---- Exercise material

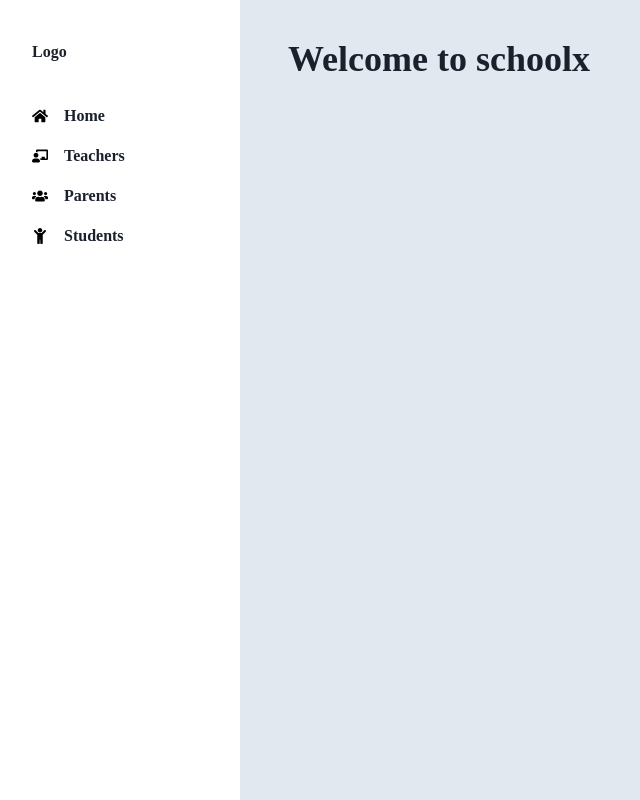
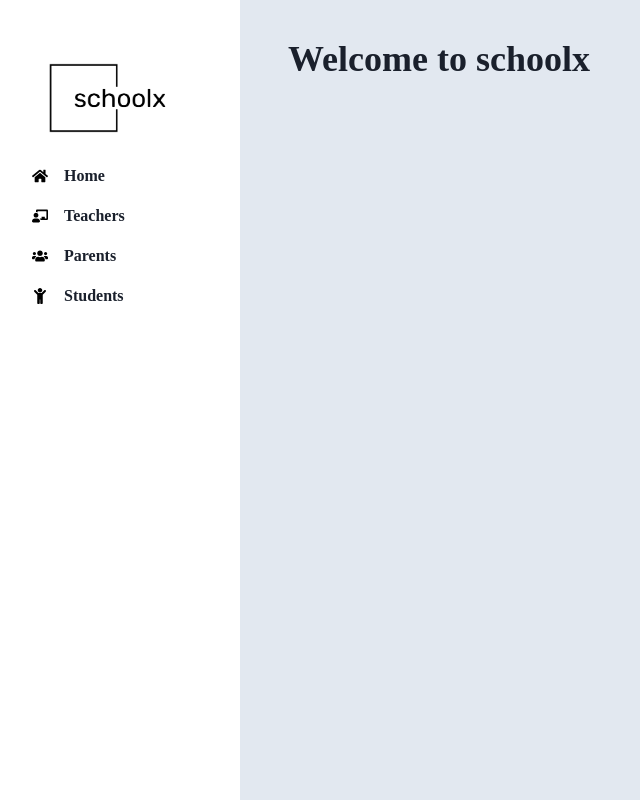
Before and after one commit to feeltrig/Schoolx, a Next.js app: page / in a window 1280 px wide. Shown: the whole page, without its empty margins (0-640 px from the left). Built offline with nearby package versions, Linux system fonts and the light colour scheme.

Commit message:
added logo

```diff
--- a/components/Sidebar/Sidebar.js
+++ b/components/Sidebar/Sidebar.js
@@ -2,6 +2,8 @@ import React from "react";
 import {Container, Flex, Icon} from "@chakra-ui/react";
 import Link from "next/link";
 import {useRouter} from "next/router";
+import Image from "next/image";
+import profilePic from "../../assests/svgs/mainlogo.png";
 
 const Sidebar = (props) => {
   const {links} = props;
@@ -26,9 +28,7 @@ const Sidebar = (props) => {
 
   return (
     <Container w={"15rem"} sx={containerStyle}>
-      <Flex h={"40px"} mb={"2rem"} alignItems="center">
-        Logo
-      </Flex>
+      <Image src={profilePic} alt="Picture of the author" />
       <Flex flexFlow={"column"} gap="1rem">
         {links.map((items, index) => {
           return (
```
Also changed, not shown: assests/svgs/mainlogo.png (added).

--------

■ Work to be completed
The response consists of the data above printed line for line, with no pictures.

■ Answer area
Before and after one commit to feeltrig/Schoolx, a Next.js app: page / in a window 1280 px wide. Shown: the whole page, without its empty margins (0-640 px from the left). Built offline with nearby package versions, Linux system fonts and the light colour scheme.

Commit message:
added logo

```diff
--- a/components/Sidebar/Sidebar.js
+++ b/components/Sidebar/Sidebar.js
@@ -2,6 +2,8 @@ import React from "react";
 import {Container, Flex, Icon} from "@chakra-ui/react";
 import Link from "next/link";
 import {useRouter} from "next/router";
+import Image from "next/image";
+import profilePic from "../../assests/svgs/mainlogo.png";
 
 const Sidebar = (props) => {
   const {links} = props;
@@ -26,9 +28,7 @@ const Sidebar = (props) => {
 
   return (
     <Container w={"15rem"} sx={containerStyle}>
-      <Flex h={"40px"} mb={"2rem"} alignItems="center">
-        Logo
-      </Flex>
+      <Image src={profilePic} alt="Picture of the author" />
       <Flex flexFlow={"column"} gap="1rem">
         {links.map((items, index) => {
           return (
```
Also changed, not shown: assests/svgs/mainlogo.png (added).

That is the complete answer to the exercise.